Source(s): Patient Experience Survey: Summary of Findings



Visits to medical specialists were also related to health characteristics, with those who rated their health as fair or poor nearly twice as likely to see a medical specialist than those who rated their health as excellent, very good or good (64% compared with 34%). Similarly, those with a long term health condition were more than twice as likely to see a medical specialist than those without (54% compared with 21%). See Table 3.2 in Downloads.

People living in areas of least socio-economic disadvantage were more likely to see a medical specialist than those living in areas of most disadvantage (39% compared with 36%). See Table 3.2 in Downloads.

WAITING TIMES

Of those who saw a medical specialist in the last 12 months, 22% waited longer than they felt acceptable to get an appointment. Females were more likely than males to report waiting longer than acceptable (23% compared with 20%). People were more likely to report waiting longer than acceptable for a medical specialist appointment than for a GP appointment (22% compared with 19%). See Tables 4, 10 and 11.3.


People who rated their health as fair or poor were more likely to feel their wait for an appointment with a medical specialist was longer than acceptable than those who rated their health as excellent, very good or good (28% compared with 20%). Similarly, those with a long term health condition were more likely to feel their wait for an appointment with a medical specialist was longer than acceptable than those without (23% compared with 16%). See Table 12.2 in Downloads.

BARRIERS

The Patient Experience Survey collected data from those who did not access health services, as well as from those who did. It is therefore possible to obtain information from people who may have needed to access a health service, but did not access this service, and the reasons they did not access the health service.

In 2017-18, nearly one in five people (19%), who needed to see a medical specialist, delayed seeing or did not see one. Those aged 15 to 24 years were three times more likely to delay seeing a medical specialist than those aged 65 years and over (30% compared with 9%). The proportion of 15 to 24 year olds who delayed seeing or did not see a medical specialist has increased since 2016-17 from 21% to 30%. See Tables 10 and 11.3 in Downloads.

One in thirteen people (8%), who needed to see a medical specialist, delayed seeing or did not see one due to cost. Females were more likely than males to delay seeing or not see a medical specialist due to cost (9% compared with 6%). Those aged 15 to 24 years were more likely to delay seeing or not see a medical specialist due to cost than those aged 65 years and over (15% compared with 2%) and this has increased since 2016-17 when only 9% delayed seeing or did not see a medical specialist when needed due to cost.

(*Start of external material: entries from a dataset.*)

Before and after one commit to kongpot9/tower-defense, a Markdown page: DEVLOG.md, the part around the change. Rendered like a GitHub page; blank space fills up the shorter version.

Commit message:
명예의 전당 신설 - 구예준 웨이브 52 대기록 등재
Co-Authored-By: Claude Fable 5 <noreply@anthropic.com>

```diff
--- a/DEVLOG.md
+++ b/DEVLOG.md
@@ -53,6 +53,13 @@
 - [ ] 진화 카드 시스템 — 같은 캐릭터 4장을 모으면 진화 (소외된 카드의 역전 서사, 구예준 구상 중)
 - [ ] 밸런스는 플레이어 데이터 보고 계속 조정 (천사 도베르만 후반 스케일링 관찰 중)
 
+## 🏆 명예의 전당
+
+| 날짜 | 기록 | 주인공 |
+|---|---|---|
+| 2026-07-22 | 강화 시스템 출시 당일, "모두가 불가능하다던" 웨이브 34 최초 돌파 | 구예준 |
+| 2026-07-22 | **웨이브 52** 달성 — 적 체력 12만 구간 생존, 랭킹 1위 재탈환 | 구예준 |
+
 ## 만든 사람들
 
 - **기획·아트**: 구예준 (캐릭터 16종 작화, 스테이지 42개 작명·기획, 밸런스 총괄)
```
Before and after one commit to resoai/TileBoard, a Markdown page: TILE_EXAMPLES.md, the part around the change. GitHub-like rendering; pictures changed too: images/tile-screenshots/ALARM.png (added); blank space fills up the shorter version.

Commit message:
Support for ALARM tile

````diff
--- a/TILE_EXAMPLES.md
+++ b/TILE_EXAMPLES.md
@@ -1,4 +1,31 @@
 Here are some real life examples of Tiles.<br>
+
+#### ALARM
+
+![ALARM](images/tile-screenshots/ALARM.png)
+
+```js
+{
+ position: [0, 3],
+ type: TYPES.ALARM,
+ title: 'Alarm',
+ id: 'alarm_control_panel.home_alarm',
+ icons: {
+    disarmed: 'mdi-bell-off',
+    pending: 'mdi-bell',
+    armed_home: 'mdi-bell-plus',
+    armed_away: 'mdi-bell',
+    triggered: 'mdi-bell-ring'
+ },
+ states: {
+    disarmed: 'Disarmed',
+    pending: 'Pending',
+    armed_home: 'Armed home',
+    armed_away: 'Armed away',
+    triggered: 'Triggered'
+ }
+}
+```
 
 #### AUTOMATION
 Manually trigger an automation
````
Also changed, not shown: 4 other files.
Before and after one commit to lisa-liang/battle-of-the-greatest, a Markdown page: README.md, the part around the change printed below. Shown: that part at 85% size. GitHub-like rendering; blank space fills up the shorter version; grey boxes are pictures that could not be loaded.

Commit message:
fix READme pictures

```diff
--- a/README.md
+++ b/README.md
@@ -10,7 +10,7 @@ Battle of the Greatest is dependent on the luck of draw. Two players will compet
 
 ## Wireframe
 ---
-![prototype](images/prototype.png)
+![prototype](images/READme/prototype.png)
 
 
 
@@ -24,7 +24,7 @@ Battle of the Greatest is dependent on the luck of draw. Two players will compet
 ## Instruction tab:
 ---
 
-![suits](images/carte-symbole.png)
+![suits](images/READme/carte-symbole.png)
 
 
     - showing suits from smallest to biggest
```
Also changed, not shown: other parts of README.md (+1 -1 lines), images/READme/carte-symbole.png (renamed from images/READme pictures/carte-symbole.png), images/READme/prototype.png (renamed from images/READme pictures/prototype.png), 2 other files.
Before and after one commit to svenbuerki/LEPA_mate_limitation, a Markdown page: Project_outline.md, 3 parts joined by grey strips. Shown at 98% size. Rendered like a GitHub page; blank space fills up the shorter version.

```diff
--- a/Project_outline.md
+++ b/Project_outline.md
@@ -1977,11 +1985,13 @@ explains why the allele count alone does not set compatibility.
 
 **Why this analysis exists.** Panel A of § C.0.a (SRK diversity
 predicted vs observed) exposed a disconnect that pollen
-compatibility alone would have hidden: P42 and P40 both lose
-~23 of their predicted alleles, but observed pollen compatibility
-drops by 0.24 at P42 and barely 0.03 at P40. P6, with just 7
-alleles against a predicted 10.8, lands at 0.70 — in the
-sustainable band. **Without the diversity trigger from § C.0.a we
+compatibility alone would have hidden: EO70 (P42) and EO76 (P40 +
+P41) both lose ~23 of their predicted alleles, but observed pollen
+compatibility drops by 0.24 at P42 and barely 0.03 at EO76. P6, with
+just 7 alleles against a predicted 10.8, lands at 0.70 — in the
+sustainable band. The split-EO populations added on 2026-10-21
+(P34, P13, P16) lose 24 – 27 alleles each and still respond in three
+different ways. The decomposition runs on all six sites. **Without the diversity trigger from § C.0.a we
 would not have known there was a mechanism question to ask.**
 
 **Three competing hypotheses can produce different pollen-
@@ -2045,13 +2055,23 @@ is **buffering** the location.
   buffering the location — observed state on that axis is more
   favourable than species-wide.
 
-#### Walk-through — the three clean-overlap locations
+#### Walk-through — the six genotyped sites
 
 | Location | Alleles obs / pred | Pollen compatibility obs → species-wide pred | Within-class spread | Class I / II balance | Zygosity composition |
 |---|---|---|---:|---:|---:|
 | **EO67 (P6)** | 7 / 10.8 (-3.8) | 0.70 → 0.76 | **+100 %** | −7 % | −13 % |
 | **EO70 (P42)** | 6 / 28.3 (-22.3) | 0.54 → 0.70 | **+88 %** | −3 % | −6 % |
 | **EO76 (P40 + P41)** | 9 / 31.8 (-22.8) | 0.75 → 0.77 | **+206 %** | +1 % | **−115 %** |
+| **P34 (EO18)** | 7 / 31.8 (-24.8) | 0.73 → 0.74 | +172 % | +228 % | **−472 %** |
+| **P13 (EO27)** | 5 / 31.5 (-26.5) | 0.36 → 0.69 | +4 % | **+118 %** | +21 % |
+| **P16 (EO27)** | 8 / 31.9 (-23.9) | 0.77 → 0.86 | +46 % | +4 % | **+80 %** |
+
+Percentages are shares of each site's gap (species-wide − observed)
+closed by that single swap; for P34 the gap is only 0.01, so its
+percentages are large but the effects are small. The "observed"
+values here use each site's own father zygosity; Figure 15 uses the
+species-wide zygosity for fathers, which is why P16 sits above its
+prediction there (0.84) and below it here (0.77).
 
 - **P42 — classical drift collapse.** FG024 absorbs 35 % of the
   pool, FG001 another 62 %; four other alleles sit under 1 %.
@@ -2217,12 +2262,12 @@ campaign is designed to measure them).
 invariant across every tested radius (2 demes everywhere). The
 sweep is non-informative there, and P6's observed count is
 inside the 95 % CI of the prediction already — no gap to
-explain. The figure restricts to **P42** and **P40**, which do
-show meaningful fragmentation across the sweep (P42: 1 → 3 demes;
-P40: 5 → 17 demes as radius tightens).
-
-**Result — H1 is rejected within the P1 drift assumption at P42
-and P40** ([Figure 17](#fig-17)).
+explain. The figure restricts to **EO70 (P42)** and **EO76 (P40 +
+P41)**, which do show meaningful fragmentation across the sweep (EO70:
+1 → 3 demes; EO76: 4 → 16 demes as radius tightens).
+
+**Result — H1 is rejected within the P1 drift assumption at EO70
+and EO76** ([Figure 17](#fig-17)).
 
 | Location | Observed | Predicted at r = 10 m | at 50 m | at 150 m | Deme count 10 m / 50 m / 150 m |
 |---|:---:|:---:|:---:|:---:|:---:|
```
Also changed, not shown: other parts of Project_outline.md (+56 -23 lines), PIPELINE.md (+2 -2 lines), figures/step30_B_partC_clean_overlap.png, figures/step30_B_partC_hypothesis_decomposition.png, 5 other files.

See Tables 10 and 11.3 in Downloads.

People who rated their health as fair or poor were more likely to delay seeing or not see a medical specialist due to cost than those who rated their health as excellent, very good or good (10% compared with 7%). Likewise, those with a long term health condition were more likely to delay seeing or not see a medical specialist due to cost than those without (9% compared with 5%). See Table 12.2 in Downloads.

People living in areas of most socio-economic disadvantage were more likely to delay seeing or not see a medical specialist due to cost than those living in areas of least disadvantage (11% compared with 6%). See Table 12.2 in downloads.

EXPERIENCE WITH MEDICAL SPECIALISTS

The way that a patient is treated by a health professional is an important aspect of their satisfaction with their care. Respondents who had seen a medical specialist were asked for their perceptions on how they were treated.

Of those who saw medical specialist in the last 12 months, 80% reported that the medical specialist always listened carefully to them, 83% reported that they always showed them respect and 80% reported that they always spent enough time with them. These rates have remained consistent with 2016-17 (79%, 82% and 80% respectively). Males were more likely than females to report that the medical specialist always listened carefully to them (82% compared with 78%), always showed them respect (85% compared with 81%) and always spent enough time with them (82% compared with 79%). See Table 11.3 in Downloads.